While they made no gains in Nottinghamshire (where there were elections in Bassetlaw, in which the BNP fielded only one candidate), in Derbyshire they got their first two seats on Amber Valley Borough Council with Chris Roper taking Heanor East and Lewis Allestree winning Heanor West. In Heanor & Loscoe Paul Snell polled 512 votes, to the victorious Labour candidates 513. These results, while worrying in themselves, are of particular interest because it is within the Amber Valley area that the BNP are planning on holding their annual Red, White and Blue festival.
The BNP have applied to the council for a premises licence for the event to allow the sale of alcohol and the performance of music. The public consultation on this application ended on May 6. A number of concerned organisations objected to this application, only to find their objections rejected, ostensibly because they were not based within the affected area. Even where groups have been able to point to members living within the Amber Valley area, there objections have been rejected on the same basis. Several groups, including Notts Stop the BNP, are currently looking into appealing this decision. Regardless of the outcome of any appeal, a protest is planned when the application is considered by the council.
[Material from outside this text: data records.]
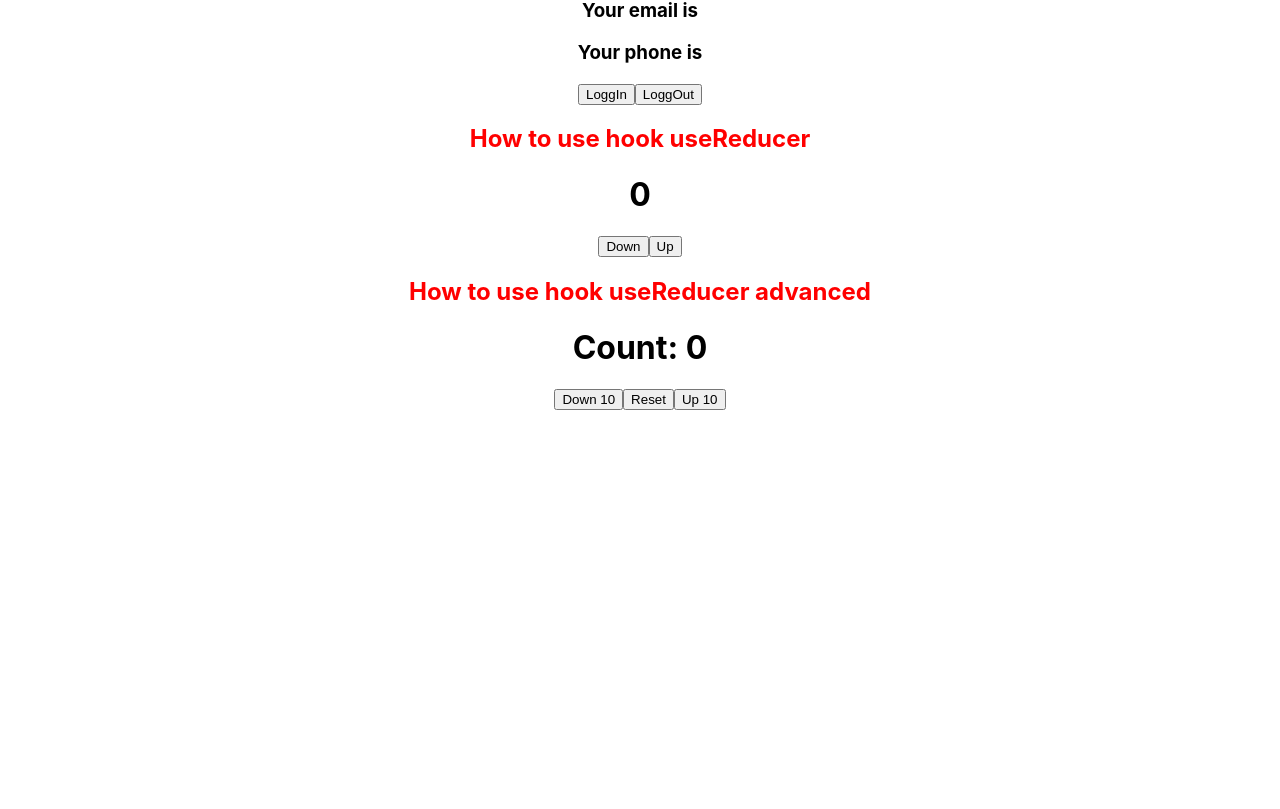
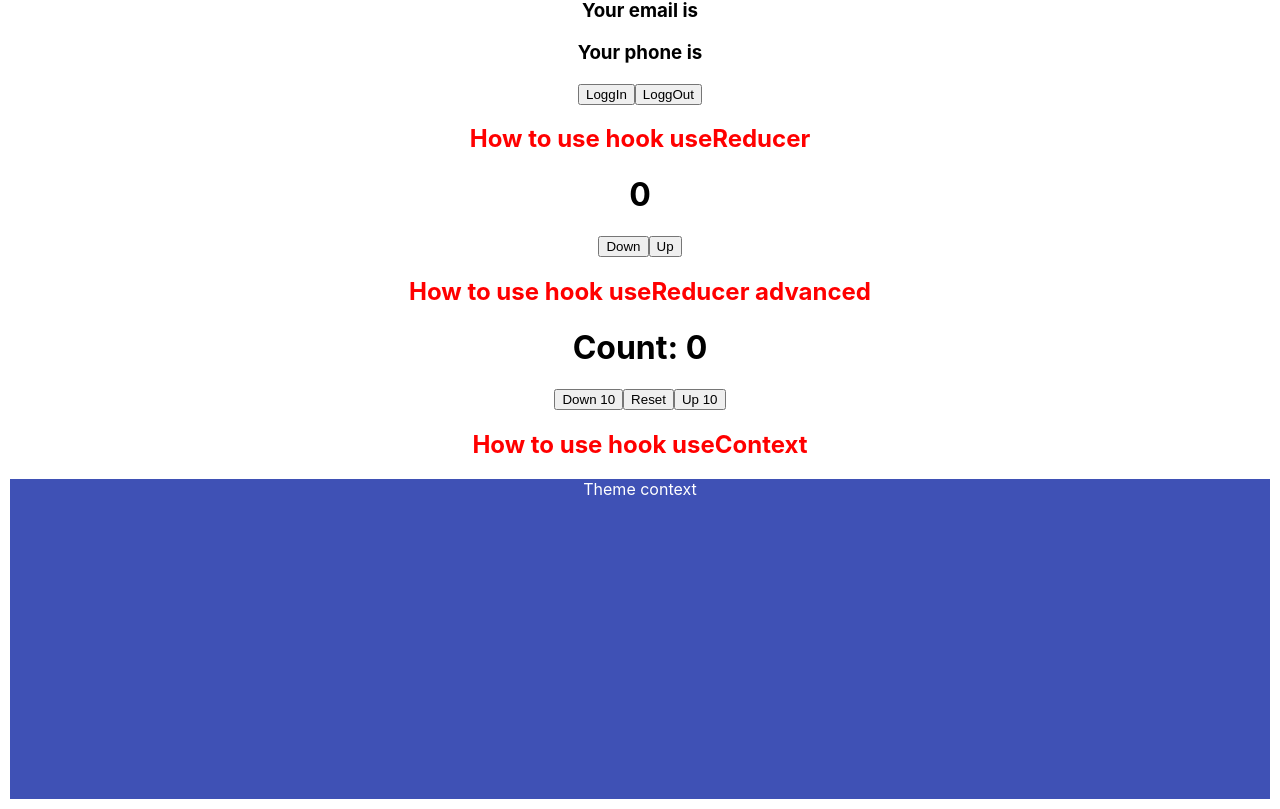
Before and after one commit to thanhNa03git/ReactWithTypeScript, a React (Create React App) app in the folder react-typescript/: page / in a window 1280 px wide. Shown: the part 254-1063 px from the top of the page. Before the commit the page ends 800 px from the top, so only its background shows below. Built offline with nearby package versions, Linux system fonts and the light colour scheme.

Commit message:
useContext để đổi màu giao diện

```diff
--- a/react-typescript/src/App.tsx
+++ b/react-typescript/src/App.tsx
@@ -4,6 +4,8 @@
 import { Counter } from './components/state/Counter';
 import { User } from './components/state/User';
 import { Reducer } from './components/state/Reducer';
+import { ThemeContextProvider } from './components/context/ThemeContext';
+import { Box } from './components/context/Box';
 
 
 function App() {
@@ -18,6 +20,10 @@
       <Reducer/>
       <h2 style={{color:'red'}}>How to use hook useReducer advanced</h2>
       <Counter/>
+      <h2 style={{color:'red'}}>How to use hook useContext</h2>
+      <ThemeContextProvider>
+        <Box/>
+      </ThemeContextProvider>
     </div>
   );
 }
--- /dev/null
+++ b/react-typescript/src/components/context/Box.tsx
@@ -0,0 +1,17 @@
+import { useContext } from "react"
+import { ThemeContext } from "./ThemeContext"
+
+export const Box = () => {
+    const theme = useContext(ThemeContext)
+    // const hanlderChangeTheme = () =>{}
+    return (
+        < >
+        {/* <button onClick={hanlderChangeTheme}>Change Theme</button> */}
+            <div style={{backgroundColor: theme.primary.main,
+                color: theme.primary.text,
+                height: '20rem'}}>
+                Theme context
+            </div>
+        </>
+    )
+}
--- /dev/null
+++ b/react-typescript/src/components/context/ThemeContext.tsx
@@ -0,0 +1,16 @@
+import React, { createContext } from "react";
+import { theme } from "./theme";
+
+type ThemeContextProviderProps = {
+    children: React.ReactNode
+}
+
+export const ThemeContext = createContext(theme)
+
+export const ThemeContextProvider = (
+    { children, }: ThemeContextProviderProps) => {
+    return <ThemeContext.Provider value={theme}>
+        {children}
+    </ThemeContext.Provider>
+
+}
--- /dev/null
+++ b/react-typescript/src/components/context/theme.ts
@@ -0,0 +1,10 @@
+export const theme = {
+    primary: {
+        main: '#3f51b5',
+        text: '#fff'
+    },
+    secondary: {
+        main: '#f50057',
+        text: '#fff',
+    }
+}
```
The BNP fielded seven candidates in the Amber Valley area and stood a further two in Derby. The lowest share of the BNP vote in Derbyshire was 11% in Allestree (Derby). In Chaddesden (Derby) the BNP polled 18% and beat the Liberal Democrats into fourth place. The lowest share of the BNP vote in Amber Valley was 12%, in Kilburn, Denby and Holbrook. Generally, the vote was much higher with 36 - 40% in the three Heanor wards and around one fifth or more in most of the other Amber Valley wards. The one exception to this being Codnor and Waingroves where Alan Warner, the owner of the land to be used for the Red White and Blue festival, stood (despite having recently resigned from Heanor Town Council and Denby Parish Council in a huff because nobody listened to him). The former-Tory received 17% of the vote in a three-way contest, perhaps reflecting opposition to the festival amongst those most affected. The general trends in Amber Valley together with the Allestree result, suggest that the BNP is attracting more votes in the most deprived wards.
Their successes demonstrate that the BNP has rebounded from the messy split they underwent at the end of last year after Broxtowe Borough Councillor Sadie Graham was expelled from the party. They certainly have not suffered the long term damage that some observers had anticipated. It has been suggested that the party's obvious success in building a base in Heanor specifically can be attributed, at least in part, to the presence of the festival in the area last year.
While last year's festival was very controversial amongst people living in the immediate vicinity, there was little opposition by the anti-fascist movement. This year local campaigners have been organising against the event since late last year. In January, a conference held in The Meadows to act as a springboard to launch the campaign attracted more than 100 participants and was supported by an array of union branches and anti-racist organisations. In their latest newsletter Antifa have announced that they will also be mobilising against the event.